Share This


More From ScienceDaily



More Plants & Animals News

Tuesday, March 3, 2015

Featured Research

from universities, journals, and other organizations


Featured Videos

from AP, Reuters, AFP, and other news services

Rare Goblin Shark Found in Australia

Rare Goblin Shark Found in Australia

AFP (Mar. 3, 2015) — A goblin shark, a rare sea creature described as an &apos;alien of the deep&apos; is found off Australia and delivered to the Australian Museum in Sydney. Duration: 01:25 Video provided by AFP
Powered by NewsLook.com
500 Snakes Surprise Construction Workers In Canada

500 Snakes Surprise Construction Workers In Canada

Newsy (Mar. 2, 2015) — Hundreds of snakes, disturbed by a construction project, were relocated to a wildlife rescue association in Canada. Video provided by Newsy
Powered by NewsLook.com
Going Gluten-Free Could Get You A Tax Break

Going Gluten-Free Could Get You A Tax Break

Newsy (Mar. 2, 2015) — If a doctor advises you to remove gluten from your diet, you could get a tax deduction on the amount you spend on gluten-free foods. Video provided by Newsy
Powered by NewsLook.com
Zookeepers Copy Animal Poses In Hilarious Viral Photos

Zookeepers Copy Animal Poses In Hilarious Viral Photos

Buzz60 (Mar. 2, 2015) — Zookeepers at the Symbio Wildlife Park in Helensburgh, Australia decided to take some of their favorite animal photos and recreate them by posing just like the animals. Jen Markham (@jenmarkham) has the story. Video provided by Buzz60
Powered by NewsLook.com

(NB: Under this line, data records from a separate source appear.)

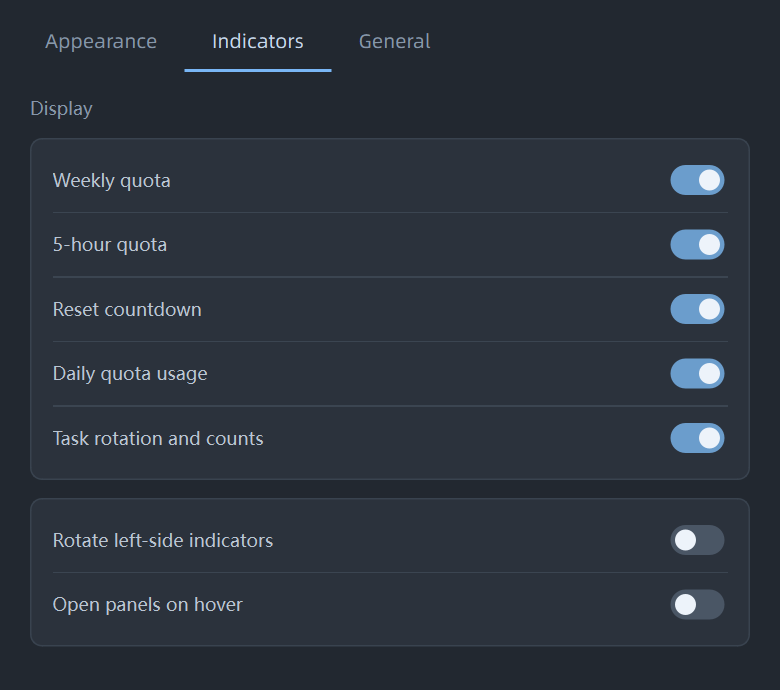
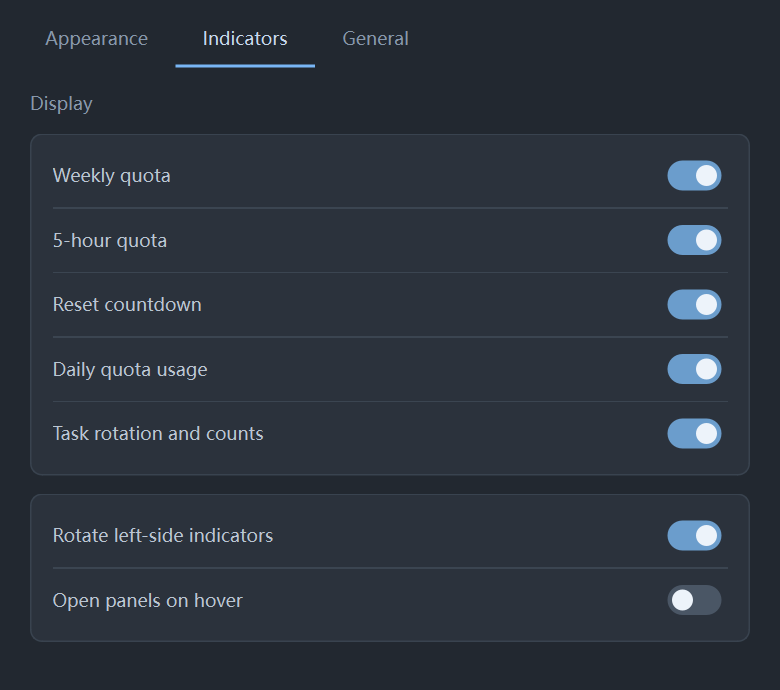
chore(release): prepare 0.6.1 interaction refinement
Include the corrected switch contract, whole-product interaction fixes, current settings example, and the unreleased statistics/input-attention improvements.

Validation: 216 tests and native UI render review; packaging and installed upgrade checks follow before publication.

diff --git a/codex_taskbar/build_info.py b/codex_taskbar/build_info.py
@@ -1,4 +1,4 @@
-VERSION = "0.6.0"
+VERSION = "0.6.1"
 APP_NAME = "Codex Taskbar Companion"
 # Set to the public owner/repository before building a published installer.
 RELEASE_REPOSITORY = "dicksick22046/codex-taskbar-companion"

diff --git a/CHANGELOG.md b/CHANGELOG.md
@@ -4,6 +4,8 @@
 
 ## Unreleased
 
+## 0.6.1
+
 - Restrict setting changes to the switch itself; labels and row whitespace no longer toggle preferences.
 - Commit unit, task and menu actions on release, cancel when dragged away, and keep the held task stable during rotation.
 - Prevent passive scrolling from changing settings or task filters; support precision scrolling in popovers.

diff --git a/docs/i18n/CHANGELOG.zh-CN.md b/docs/i18n/CHANGELOG.zh-CN.md
@@ -4,6 +4,8 @@
 
 ## Unreleased
 
+## 0.6.1
+
 - 设置仅点击开关才修改，点击说明和行内空白不再误触。
 - 单位、任务和菜单在松开时执行，拖离可取消；按住任务时固定内容，避免轮换错点。
 - 滚轮不再意外更改设置或任务筛选，面板支持触控板精细滚动。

Search ScienceDaily

Number of stories in archives: 140,361

Find with keyword(s):
 
Enter a keyword or phrase to search ScienceDaily for related topics and research stories.

Save/Print:
Share:  

Breaking News:

Strange & Offbeat Stories

 

Plants & Animals

Earth & Climate

Fossils & Ruins

In Other News

... from NewsDaily.com

Science News

Health News

Environment News

Technology News



Save/Print:
Share:  

Free Subscriptions


Get the latest science news with ScienceDaily's free email newsletters, updated daily and weekly. Or view hourly updated newsfeeds in your RSS reader:

Get Social & Mobile


Keep up to date with the latest news from ScienceDaily via social networks and mobile apps:

Have Feedback?


Tell us what you think of ScienceDaily -- we welcome both positive and negative comments. Have any problems using the site? Questions?
Mobile iPhone Android Web
Follow Facebook Twitter Google+
Subscribe RSS Feeds Email Newsletters
Latest Headlines Health & Medicine Mind & Brain Space & Time Matter & Energy Computers & Math Plants & Animals Earth & Climate Fossils & Ruins